Sam McKenzie continued his golden run at the New Zealand Age Group Championships, winning three gold medals, two silvers and one bronze and breaking Nelson-Marlborough records in five events.
The 14-year-old from Tasman Swim Club, who attends Waimea College, won the 50, 100 and 1500 meter freestyle events in his age group to lead a group of medalists from the top of the South Island. The meet was held in Wellington over five days last week.
Clara Foster of Nelson South Swimming Club brought home a gold medal in the 100 meter breaststroke for 14 year-old girls and silver medals in the 50 and 200 meter breaststroke events. Foster had four other top ten finishes and improved on her best times in eight of her nine events. Her teammate Ellie Rukuwai won a bronze medal in the girls’ 16 year-old 50 meter breaststroke and was 4th in the 100 meter breaststroke. Foster and Rukuwai both attend Nelson College for Girls.
Thomas Heaton of Tasman Swim Club, who attends Garin College, won gold in the 15 year-old boys’ 1500 meter freestyle in a time of 16 minutes 13.34 seconds, breaking his own Nelson-Marlborough record for swimmers of any age. He got the silver medal in the 400 meter freestyle, was 4th in the 800 meter freestyle and 9th in the 200 meter backstroke. His time in the 800 free was another regional open record.
Other medalists were Talya Harwood of Tasman (2nd in 800 free, as well as 9th in both 200 and 400 free for 14 year-old girls), Sara Gane of Tasman (3rd in 100 breast and 7th in 200 breast, 15 year-old girls) and Matai McGuinniety of Nelson South (3rd in 50 butterfly, 7th in 50 back and 10th in 100 butterfly, 13 year-old boys).
Harwood, who attends Waimea College, set a new regional open record in the 800 free, as did Eddie Neill of Nelson South in the 400 meter individual medley. Neill attends Nelson College.
Madisen Stanley of Tasman Swim Club broke six regional records for 18 year-old girls, setting new benchmarks in the 50, 100 and 200 breast; 400 and 800 free; and 200 medley.
Three swimmers broke the Nelson-Marlborough record for 16 year-old girls in the 400 meter freestyle. Sally McMath of Blenheim joined Bailee Spriggs and Amy Coulton of Nelson South in breaking the record, with Spriggs recording the fastest time, 4 minutes 41.57 seconds. Spriggs also set age group records in the 200 and 800 meter freestyle events. Coulton was the previous record holder in the 800 free, and also bettered that record, but Spriggs was again faster.

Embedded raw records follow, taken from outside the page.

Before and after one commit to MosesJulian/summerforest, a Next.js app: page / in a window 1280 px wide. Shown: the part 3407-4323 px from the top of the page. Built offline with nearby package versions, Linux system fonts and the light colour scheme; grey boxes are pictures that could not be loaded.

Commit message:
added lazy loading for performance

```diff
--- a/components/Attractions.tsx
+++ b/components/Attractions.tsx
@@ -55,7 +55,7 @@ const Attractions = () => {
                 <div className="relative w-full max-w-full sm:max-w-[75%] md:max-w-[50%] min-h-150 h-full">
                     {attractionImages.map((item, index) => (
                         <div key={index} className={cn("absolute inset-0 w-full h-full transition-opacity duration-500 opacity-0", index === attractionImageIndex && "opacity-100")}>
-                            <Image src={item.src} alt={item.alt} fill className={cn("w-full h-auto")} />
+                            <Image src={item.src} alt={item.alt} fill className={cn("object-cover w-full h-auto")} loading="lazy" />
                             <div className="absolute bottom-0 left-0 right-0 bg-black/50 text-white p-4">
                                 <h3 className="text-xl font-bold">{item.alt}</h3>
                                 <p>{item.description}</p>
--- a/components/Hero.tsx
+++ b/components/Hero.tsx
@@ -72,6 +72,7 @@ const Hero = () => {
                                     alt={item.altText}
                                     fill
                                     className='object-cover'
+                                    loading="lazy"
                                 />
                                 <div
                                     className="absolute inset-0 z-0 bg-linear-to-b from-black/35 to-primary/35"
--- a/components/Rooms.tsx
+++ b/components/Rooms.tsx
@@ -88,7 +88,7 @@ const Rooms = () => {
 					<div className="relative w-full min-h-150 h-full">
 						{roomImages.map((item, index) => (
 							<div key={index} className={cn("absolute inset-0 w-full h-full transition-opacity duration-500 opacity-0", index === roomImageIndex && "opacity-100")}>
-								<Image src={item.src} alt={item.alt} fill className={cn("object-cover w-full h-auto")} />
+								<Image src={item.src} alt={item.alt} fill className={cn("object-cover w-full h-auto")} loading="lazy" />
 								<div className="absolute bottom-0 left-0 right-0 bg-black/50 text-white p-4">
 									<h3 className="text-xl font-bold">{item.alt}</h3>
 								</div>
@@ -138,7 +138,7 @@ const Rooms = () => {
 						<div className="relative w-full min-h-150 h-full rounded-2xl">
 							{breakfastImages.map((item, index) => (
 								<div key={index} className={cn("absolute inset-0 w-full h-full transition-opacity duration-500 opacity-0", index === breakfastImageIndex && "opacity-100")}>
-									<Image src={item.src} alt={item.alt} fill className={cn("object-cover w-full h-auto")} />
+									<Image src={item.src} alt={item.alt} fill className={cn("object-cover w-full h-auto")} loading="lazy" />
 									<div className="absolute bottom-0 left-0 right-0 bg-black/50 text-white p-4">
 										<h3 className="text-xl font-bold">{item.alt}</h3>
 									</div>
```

Regional age group records were also broken by Caitlin Delany (800 free), Samantha Trevurza (50 back), Sara Gane (100 breast), Ellie Rukuwai (100 free, 50 breast and 100 breast), Sally McMath (100 fly), Matai McGuinniety (50 back), and Luke Kelly (400 free).
Nelson South’s team of Samantha Trevurza, Clara Foster, Phillippa Dwyer and Georgina Trengrove finished 9th in the 200 meter medley relay for the girls’ 15 years and under.
Achieving top ten individual results for Nelson South were Amy Coulton (7th in 800 free), Phillippa Dwyer (6th in 400 individual medley), Luke Kelly (8th in 1500 free), Eddie Neill (6th in 400 medley and 9th in 200 breast), Bailee Spriggs (5th in 800 free and 8th in 400 free), Samantha Trevurva (6th in 50 back) and Georgina Trengrove (10th in 400 medley).
Additional top ten finishers from Tasman Swim Club were Madisen Stanley (5th in 50 breast, 5th in 200 breast, 6th in 800 free, 8th in 100 breast, 9th in 400 free and 10th in 200 medley), Caitlin Delaney (4th in 50 breast, 5th in 800 free, 6th in 200 breast, 9th in 100 breast and 10th in 400 free), and Cara Pearson (8th in 200 fly and 8th in 400 medley).
Top ten finishers from Blenheim Swimming Club were Sally McMath (7th in 100 fly and 9th in 200 back) and Oriana Houra (9th in 50 breast).
Tasman’s Cassandra Hagan (12) and Nelson South’s Fraser Neill (18) and Libby Neill (15) also represented the region at the national meet.
The region’s swimmers will now turn their attention to competing for their schools, with the Tasman Secondary Schools Swimming Championships to be held on Wednesday 14 May at the ASB Aquatic Centre in Richmond.
Posted: Mon 05 May 2014